Endpoint Protection

 View Only

RealPlayer Exploit On The Loose 

Oct 19, 2007 03:00 AM

Yesterday we became aware of an in-the-wild exploitation of a previously unknown RealPlayer vulnerability.This unpatched vulnerability affects the latest versions of RealPlayerand RealPlayer 11 BETA distributed on their site. The issue affects anActiveX object in the RealPlayer component ierpplug.dll.

This DLL has been exploited in the past,although only remote denial of service was achieved at the time. Itappears that the miscreants have refined their technique to achievecode execution. The parameter passed to the vulnerable method of theActiveX control appears to allow only character strings, which is mostlikely why the shell code is made up of only English letters (A~Z) andnumbers (0~9). These characters can be read directly by Intel IA-32CPUs modifying machine code instructions on-the-fly.

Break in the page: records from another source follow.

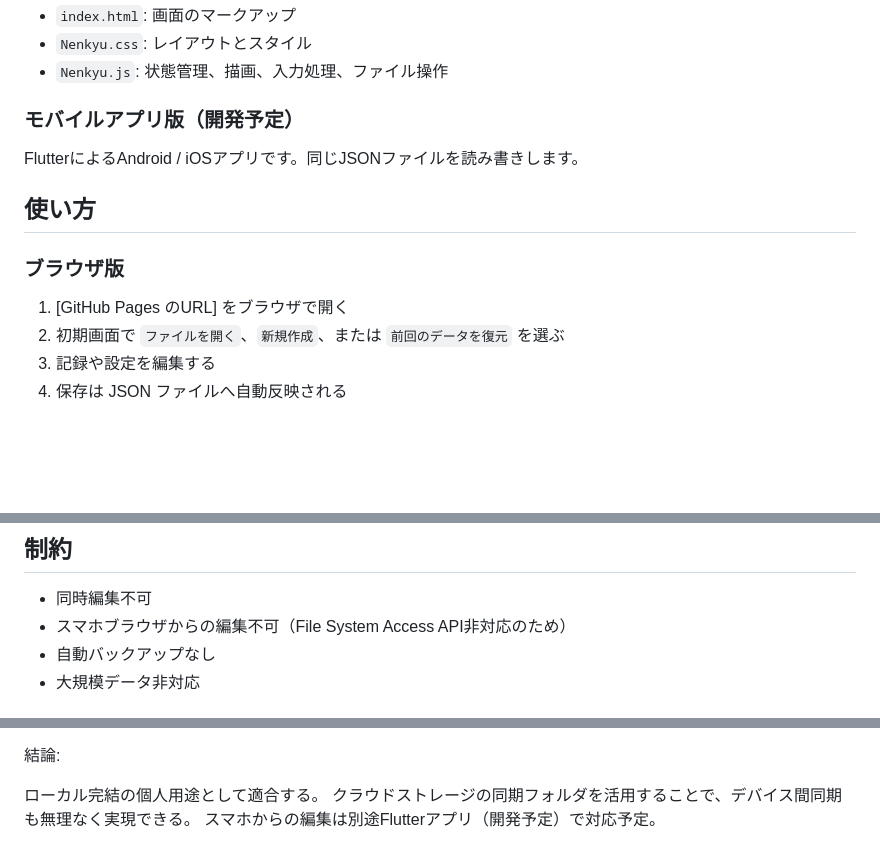
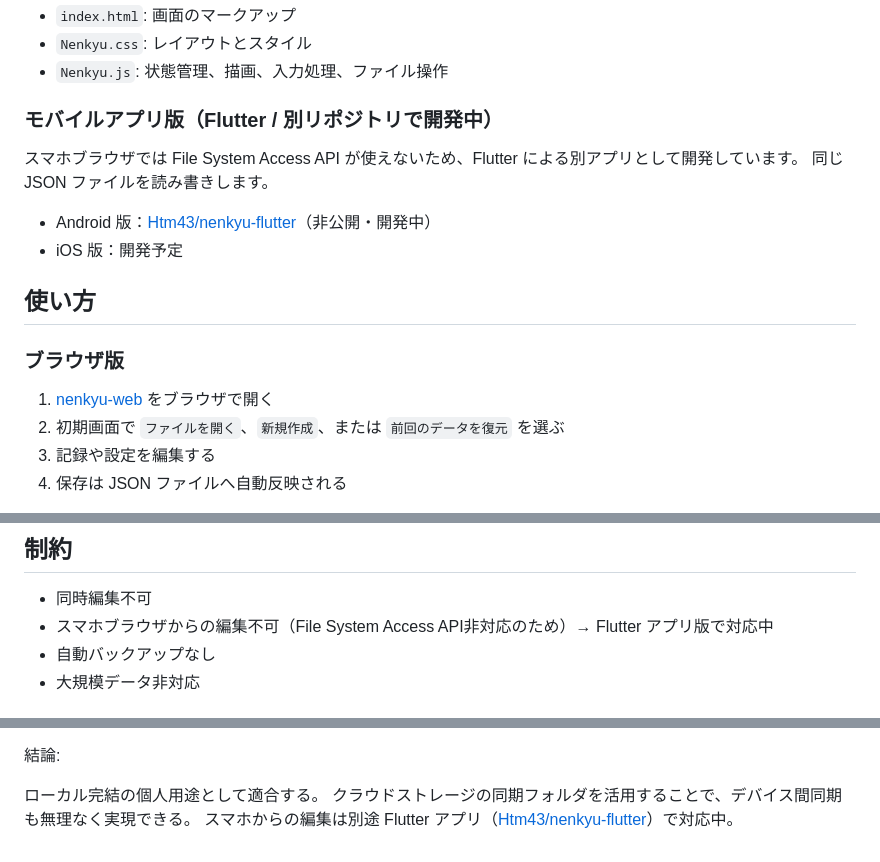
Before and after one commit to Htm43/nenkyu_kanri, a Markdown page: README.md, 3 parts joined by grey strips. Rendered like a GitHub page; blank space fills up the shorter version.

Commit message:
Update mobile app section and clarify development status

```diff
--- a/README.md
+++ b/README.md
@@ -22,15 +22,19 @@ PCブラウザから使うメインのアプリです。
 - `Nenkyu.css`: レイアウトとスタイル
 - `Nenkyu.js`: 状態管理、描画、入力処理、ファイル操作
 
-### モバイルアプリ版（開発予定）
+### モバイルアプリ版（Flutter / 別リポジトリで開発中）
 
-FlutterによるAndroid / iOSアプリです。同じJSONファイルを読み書きします。
+スマホブラウザでは File System Access API が使えないため、Flutter による別アプリとして開発しています。
+同じ JSON ファイルを読み書きします。
+
+- Android 版：[Htm43/nenkyu-flutter](https://github.com/Htm43/nenkyu-flutter)（非公開・開発中）
+- iOS 版：開発予定
 
 ## 使い方
 
 ### ブラウザ版
 
-1. [GitHub Pages のURL] をブラウザで開く
+1. [nenkyu-web](https://htm43.github.io/nenkyu-web/) をブラウザで開く
 2. 初期画面で `ファイルを開く`、`新規作成`、または `前回のデータを復元` を選ぶ
 3. 記録や設定を編集する
 4. 保存は JSON ファイルへ自動反映される
@@ -113,7 +119,7 @@ JSON ファイルをクラウドストレージの同期フォルダに置くこ
 ## 制約
 
 - 同時編集不可
-- スマホブラウザからの編集不可（File System Access API非対応のため）
+- スマホブラウザからの編集不可（File System Access API非対応のため）→ Flutter アプリ版で対応中
 - 自動バックアップなし
 - 大規模データ非対応
 
@@ -162,4 +168,4 @@ JSON ファイルをクラウドストレージの同期フォルダに置くこ
 
 ローカル完結の個人用途として適合する。
 クラウドストレージの同期フォルダを活用することで、デバイス間同期も無理なく実現できる。
-スマホからの編集は別途Flutterアプリ（開発予定）で対応予定。
+スマホからの編集は別途 Flutter アプリ（[Htm43/nenkyu-flutter](https://github.com/Htm43/nenkyu-flutter)）で対応中。
```
Also changed, not shown: other parts of README.md (+2 -0 lines).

The malicious .html page checks several versions of RealPlayer todetermine if the installed application is vulnerable. If it is, theattacker can potentially take control of the computer. Trojan.Reapall, the sample we received, successfully exploits this RealPlayer vulnerability and downloads and executes a copy Trojan.Zonebac.

Additionally, when the vulnerability is successfully exploited, theclip named "videotest" from the "My Library" folder, available instandard installations of RealPlayer, will be played.

(Click for larger image.)

We have successfully tested this sample against the latest versionsof RealPlayer 11 Beta and RealPlayer 10.5. Older versions may also bevulnerable.

If you have RealPlayer installed, simply visiting a malicious Webpage can put your computer at risk; the player does not need to berunning.

Some mitigating strategies that you can put in place until patches are available are:

  • Set the kill bit on the Class identifier (CLSID) FDC7A535-4070-4B92-A0EA-D9994BCC0DC5 (See instructions here).

  • Ensure that all Microsoft Internet Explorer clients are configuredto prompt before executing Active Scripting. If Active Scripting is notrequired it should be disabled completely.

  • Ensure that all Microsoft Outlook and Outlook Express clients areconfigured to either display all incoming email in plain text format,or that HTML email messages are opened in the Restricted sites securityzone.

  • Ensure that antivirus software is up to date.

  • As most vulnerabilities of this nature rely on JavaScript to carryout exploitation, customers are advised to disable JavaScript wheneverpossible.

  • Always execute Web browser software as a user with minimal system privileges.

Update - October 22, 2007: RealNetworks has released a patch that addresses this vulnerability.

0 Favorited
0 Files

Tags and Keywords

Related Entries and Links

No Related Resource entered.